Data extracts:
════

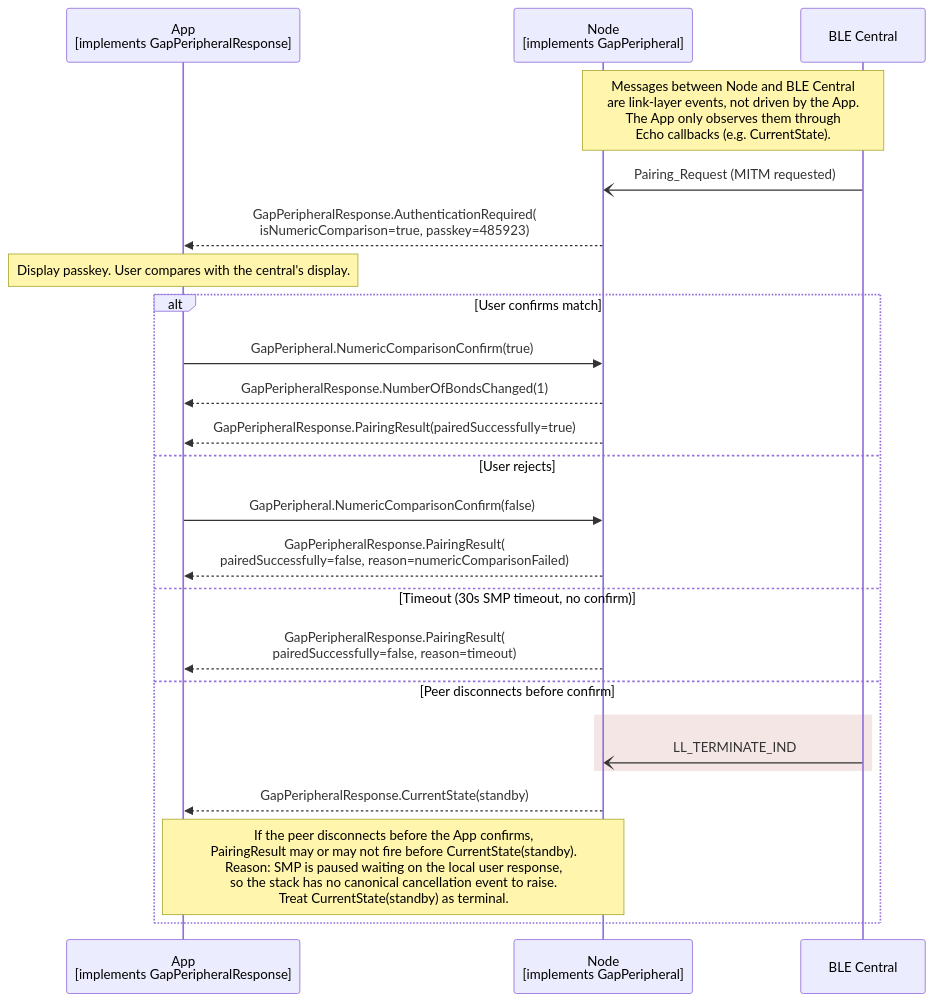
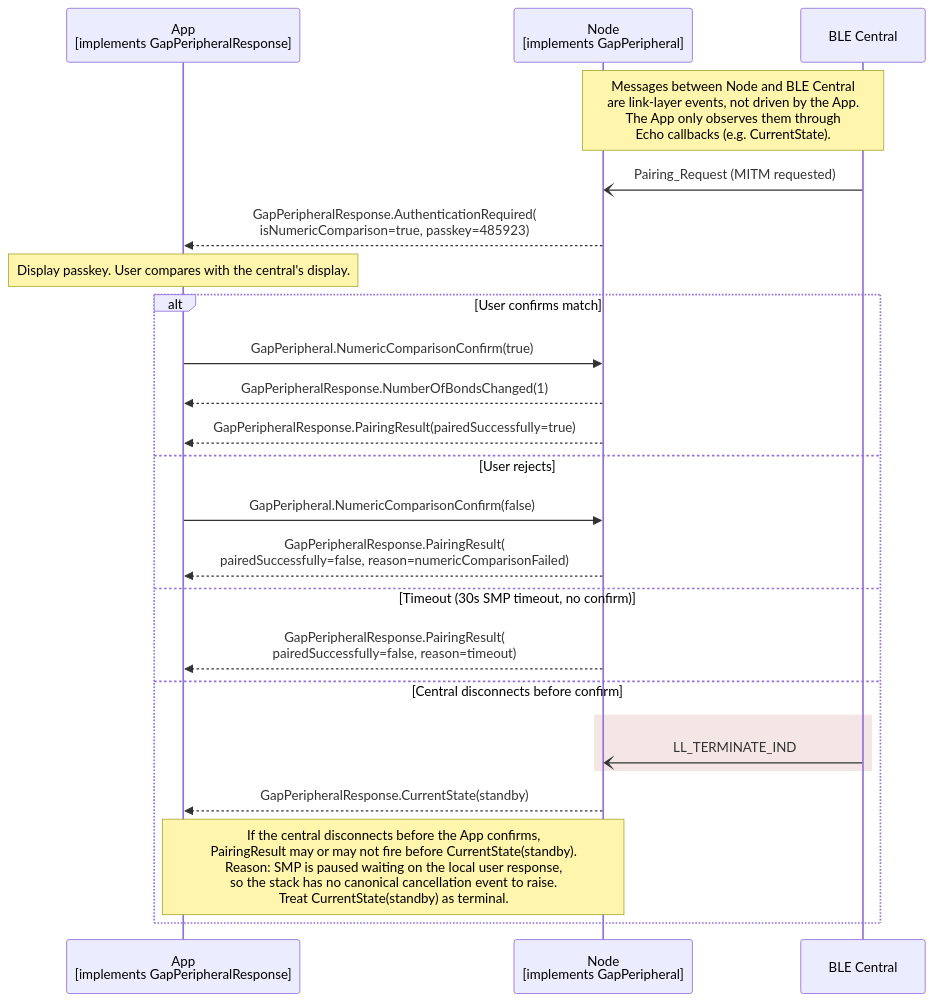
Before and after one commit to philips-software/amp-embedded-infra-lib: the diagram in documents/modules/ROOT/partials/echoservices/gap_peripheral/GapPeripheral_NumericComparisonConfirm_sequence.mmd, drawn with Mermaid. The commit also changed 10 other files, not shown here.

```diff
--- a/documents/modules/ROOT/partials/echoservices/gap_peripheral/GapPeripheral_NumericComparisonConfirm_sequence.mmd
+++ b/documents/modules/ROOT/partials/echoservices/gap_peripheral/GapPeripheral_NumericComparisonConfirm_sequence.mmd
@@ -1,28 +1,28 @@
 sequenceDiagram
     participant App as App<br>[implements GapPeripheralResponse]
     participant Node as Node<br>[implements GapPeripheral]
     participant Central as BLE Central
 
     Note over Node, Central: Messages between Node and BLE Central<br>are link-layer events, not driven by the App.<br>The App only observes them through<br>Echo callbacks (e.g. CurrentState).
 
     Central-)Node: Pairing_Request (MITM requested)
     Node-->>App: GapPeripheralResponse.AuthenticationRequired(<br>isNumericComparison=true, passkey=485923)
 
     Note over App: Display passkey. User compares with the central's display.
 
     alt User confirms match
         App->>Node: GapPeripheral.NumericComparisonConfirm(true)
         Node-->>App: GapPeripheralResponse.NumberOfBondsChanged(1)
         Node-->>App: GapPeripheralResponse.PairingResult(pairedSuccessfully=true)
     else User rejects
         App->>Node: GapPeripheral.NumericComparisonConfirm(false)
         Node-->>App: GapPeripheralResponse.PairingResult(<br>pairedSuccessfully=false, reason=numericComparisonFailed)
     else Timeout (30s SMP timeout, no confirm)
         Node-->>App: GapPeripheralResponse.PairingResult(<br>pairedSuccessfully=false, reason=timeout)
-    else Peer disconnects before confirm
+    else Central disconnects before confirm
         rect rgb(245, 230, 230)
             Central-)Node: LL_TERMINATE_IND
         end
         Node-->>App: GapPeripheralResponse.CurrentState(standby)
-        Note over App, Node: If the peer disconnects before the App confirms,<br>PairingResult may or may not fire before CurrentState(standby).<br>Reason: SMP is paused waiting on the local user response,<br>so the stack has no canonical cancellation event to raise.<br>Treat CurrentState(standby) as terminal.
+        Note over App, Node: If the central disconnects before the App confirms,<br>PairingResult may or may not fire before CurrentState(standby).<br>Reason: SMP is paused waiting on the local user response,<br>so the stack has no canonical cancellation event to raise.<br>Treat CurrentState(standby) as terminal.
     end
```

════

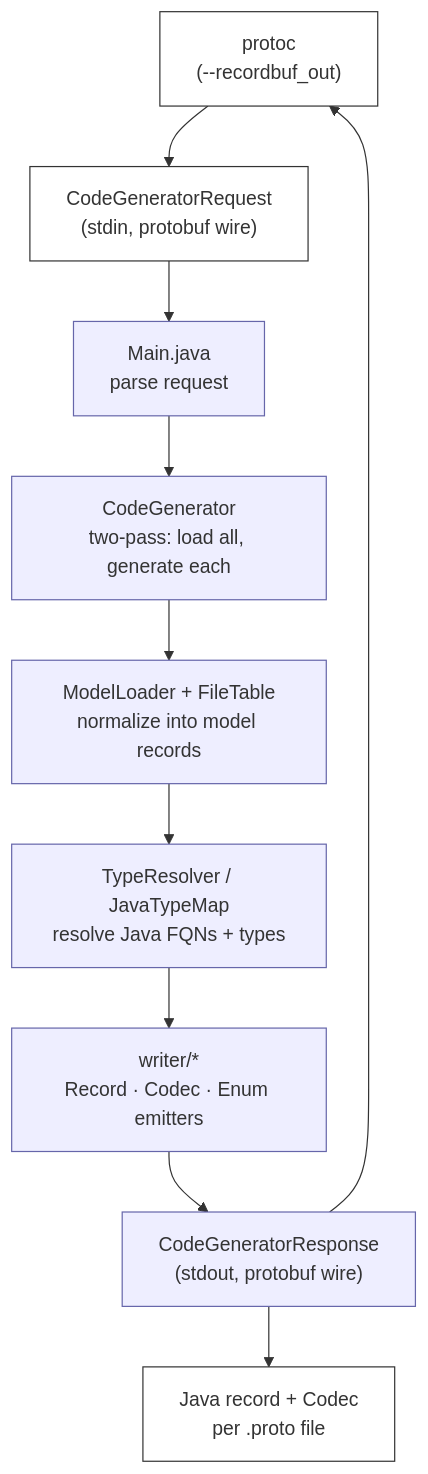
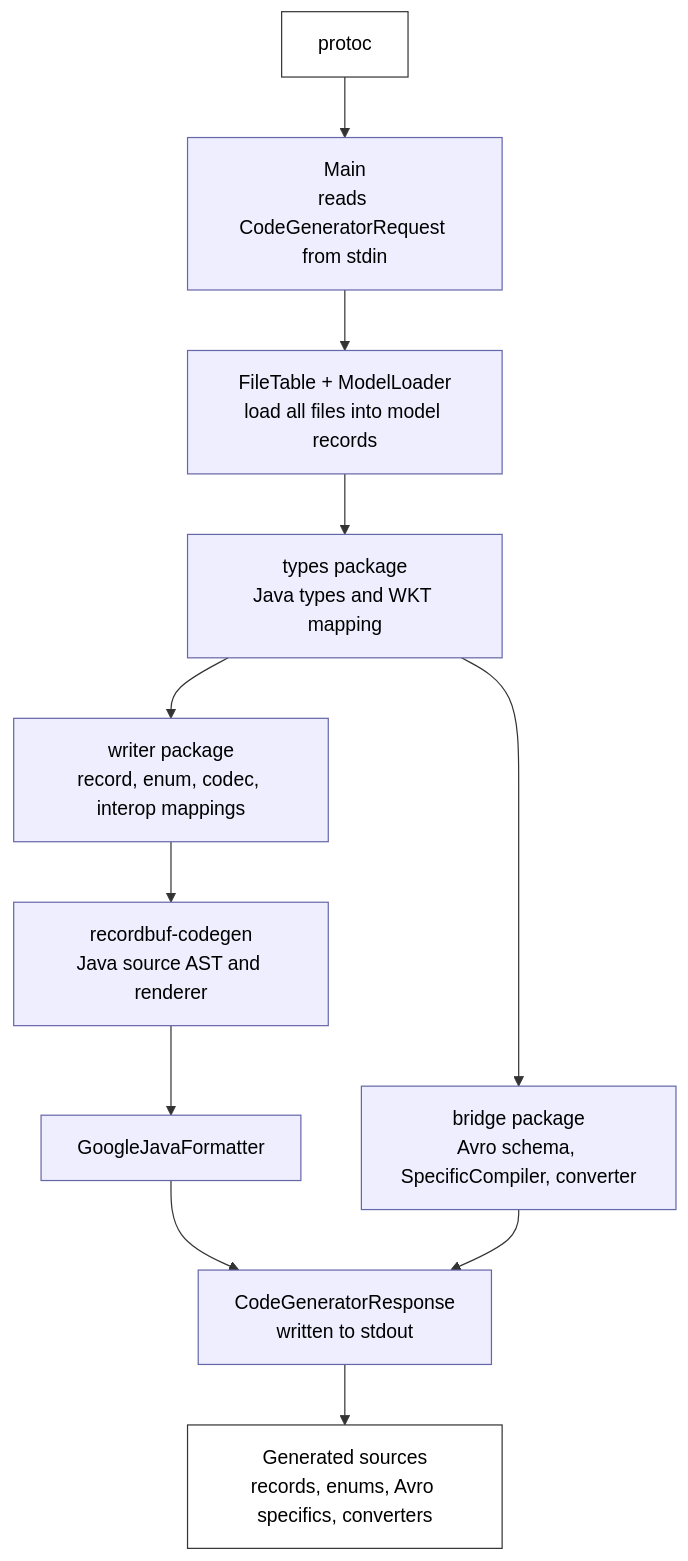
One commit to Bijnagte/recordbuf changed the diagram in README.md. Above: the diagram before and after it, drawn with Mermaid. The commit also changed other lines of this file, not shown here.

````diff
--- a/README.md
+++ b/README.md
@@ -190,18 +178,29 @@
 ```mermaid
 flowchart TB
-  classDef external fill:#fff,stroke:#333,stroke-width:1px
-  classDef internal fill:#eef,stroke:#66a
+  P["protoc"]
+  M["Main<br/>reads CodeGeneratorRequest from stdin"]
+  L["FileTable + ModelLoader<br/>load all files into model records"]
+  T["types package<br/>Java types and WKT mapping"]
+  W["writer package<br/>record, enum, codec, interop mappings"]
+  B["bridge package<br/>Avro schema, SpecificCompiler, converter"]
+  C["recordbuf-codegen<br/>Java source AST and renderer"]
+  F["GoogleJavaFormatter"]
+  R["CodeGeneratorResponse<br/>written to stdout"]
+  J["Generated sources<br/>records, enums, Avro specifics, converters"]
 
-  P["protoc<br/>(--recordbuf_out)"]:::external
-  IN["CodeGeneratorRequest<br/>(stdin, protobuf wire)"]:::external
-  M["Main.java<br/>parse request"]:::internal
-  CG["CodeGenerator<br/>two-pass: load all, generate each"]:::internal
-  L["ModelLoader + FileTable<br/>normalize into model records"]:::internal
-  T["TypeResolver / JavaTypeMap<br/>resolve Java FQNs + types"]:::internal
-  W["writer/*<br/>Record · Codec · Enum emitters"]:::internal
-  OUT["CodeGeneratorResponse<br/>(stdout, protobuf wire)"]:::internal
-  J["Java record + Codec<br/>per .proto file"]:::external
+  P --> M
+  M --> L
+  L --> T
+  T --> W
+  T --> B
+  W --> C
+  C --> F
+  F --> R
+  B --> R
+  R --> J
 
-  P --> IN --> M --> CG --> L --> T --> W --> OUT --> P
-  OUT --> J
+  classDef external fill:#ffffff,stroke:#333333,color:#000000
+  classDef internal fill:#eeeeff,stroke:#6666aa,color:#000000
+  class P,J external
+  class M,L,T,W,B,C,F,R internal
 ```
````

════

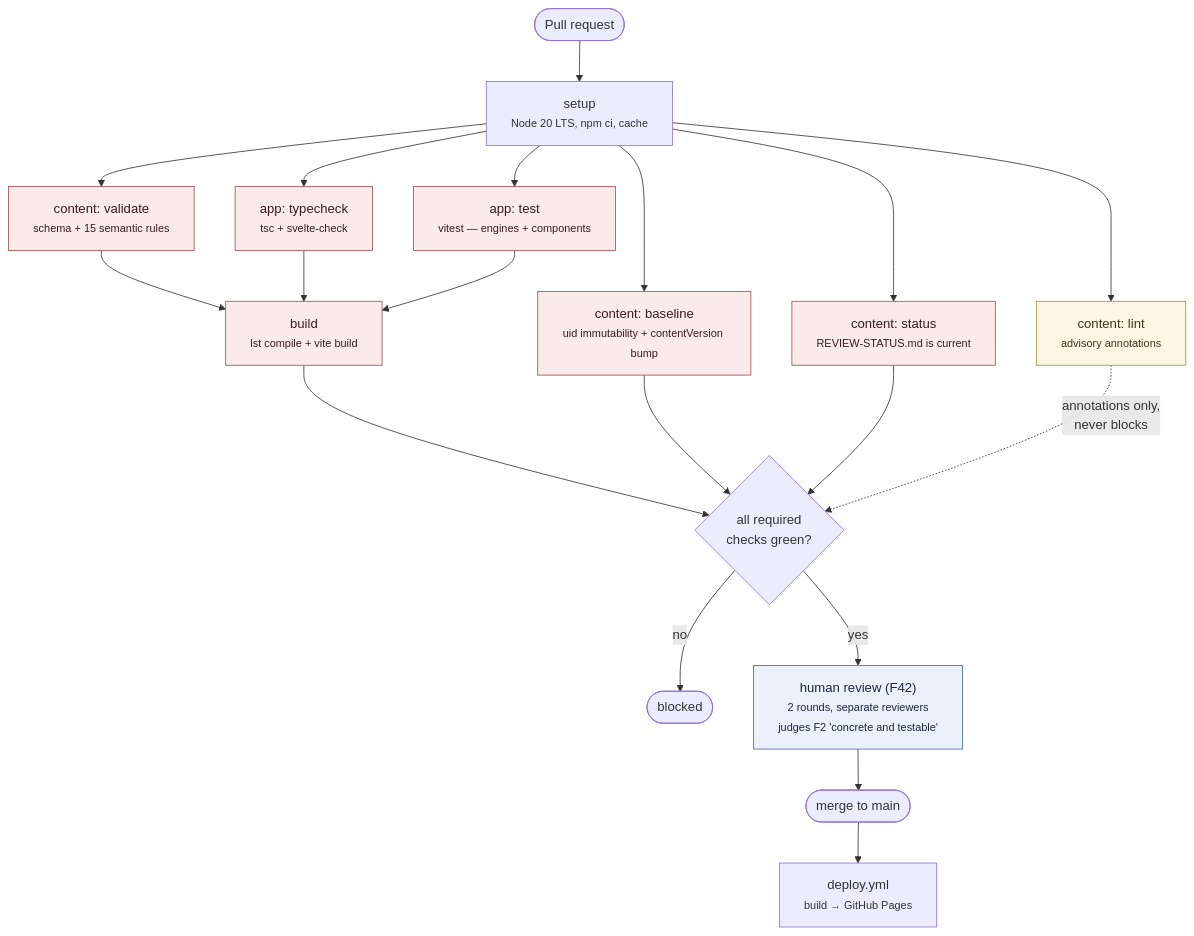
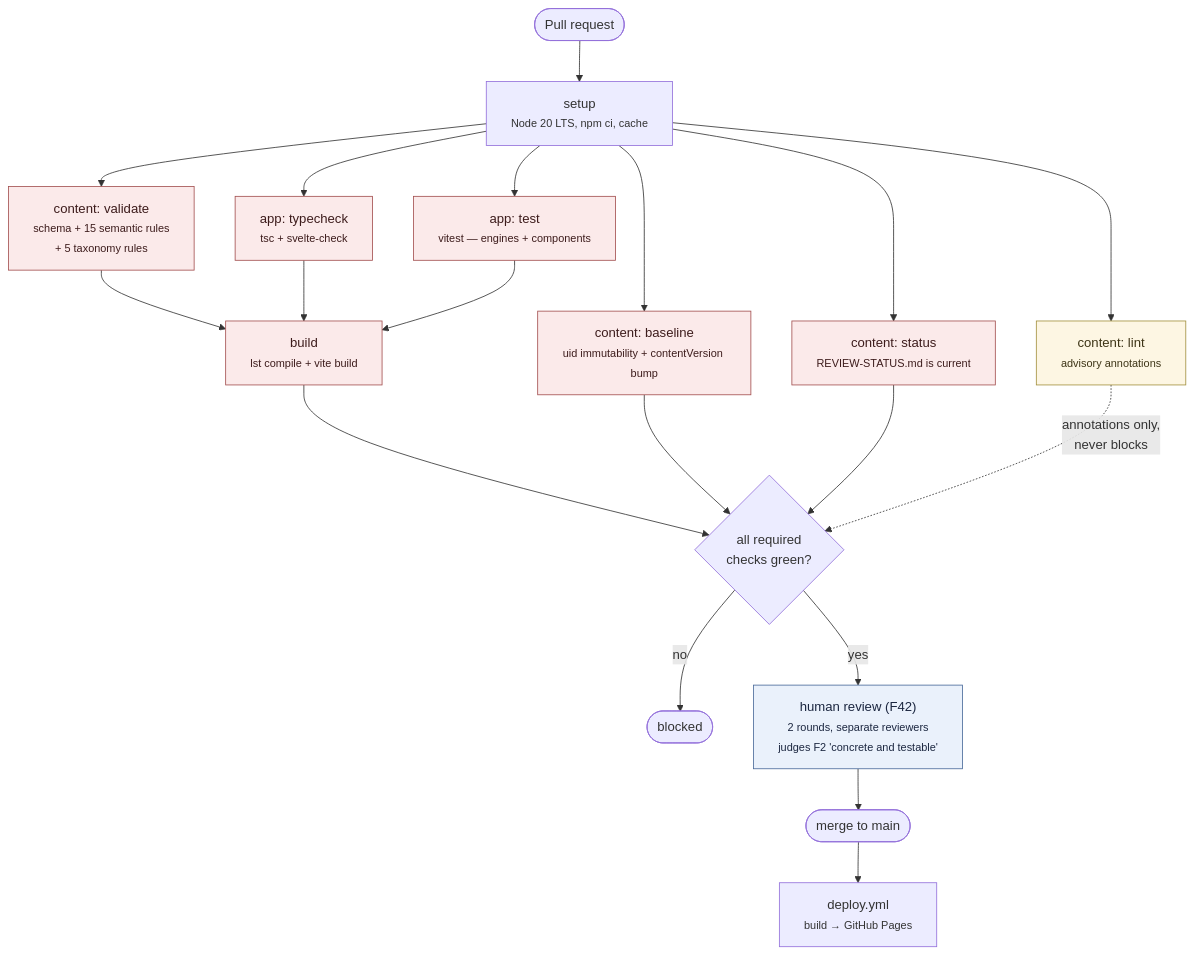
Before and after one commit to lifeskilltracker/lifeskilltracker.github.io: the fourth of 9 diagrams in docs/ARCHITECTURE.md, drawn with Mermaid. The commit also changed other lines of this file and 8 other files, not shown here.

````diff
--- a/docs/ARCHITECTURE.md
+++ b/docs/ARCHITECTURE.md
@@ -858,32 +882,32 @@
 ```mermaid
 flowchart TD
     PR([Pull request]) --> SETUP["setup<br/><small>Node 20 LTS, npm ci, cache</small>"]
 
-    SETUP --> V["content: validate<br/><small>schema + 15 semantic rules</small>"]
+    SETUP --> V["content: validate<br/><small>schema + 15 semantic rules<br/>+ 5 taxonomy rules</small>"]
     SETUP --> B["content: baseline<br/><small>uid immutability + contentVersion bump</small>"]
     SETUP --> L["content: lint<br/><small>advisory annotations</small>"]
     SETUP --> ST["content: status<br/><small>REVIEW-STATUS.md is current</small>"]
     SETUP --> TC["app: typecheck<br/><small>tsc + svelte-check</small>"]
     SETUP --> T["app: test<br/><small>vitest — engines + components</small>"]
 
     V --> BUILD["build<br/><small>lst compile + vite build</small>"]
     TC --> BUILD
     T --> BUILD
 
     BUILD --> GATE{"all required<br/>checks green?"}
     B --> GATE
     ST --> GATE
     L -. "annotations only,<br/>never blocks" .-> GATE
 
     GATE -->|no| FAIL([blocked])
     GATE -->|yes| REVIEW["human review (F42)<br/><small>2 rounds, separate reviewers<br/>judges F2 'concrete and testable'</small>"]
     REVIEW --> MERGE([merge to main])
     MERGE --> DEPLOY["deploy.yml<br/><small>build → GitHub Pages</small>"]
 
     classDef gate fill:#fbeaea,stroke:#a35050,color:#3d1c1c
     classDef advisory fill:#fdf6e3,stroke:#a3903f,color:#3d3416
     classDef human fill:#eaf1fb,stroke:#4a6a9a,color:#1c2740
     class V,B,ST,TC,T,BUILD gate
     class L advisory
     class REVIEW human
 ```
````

════

Required action: Search the listing above for the lines with "ST --> GATE" and "REVIEW --> MERGE([merge to main])", then output those lines and all lines between them exactly.

Expected answer:
     ST --> GATE
     L -. "annotations only,<br/>never blocks" .-> GATE
 
     GATE -->|no| FAIL([blocked])
     GATE -->|yes| REVIEW["human review (F42)<br/><small>2 rounds, separate reviewers<br/>judges F2 'concrete and testable'</small>"]
     REVIEW --> MERGE([merge to main])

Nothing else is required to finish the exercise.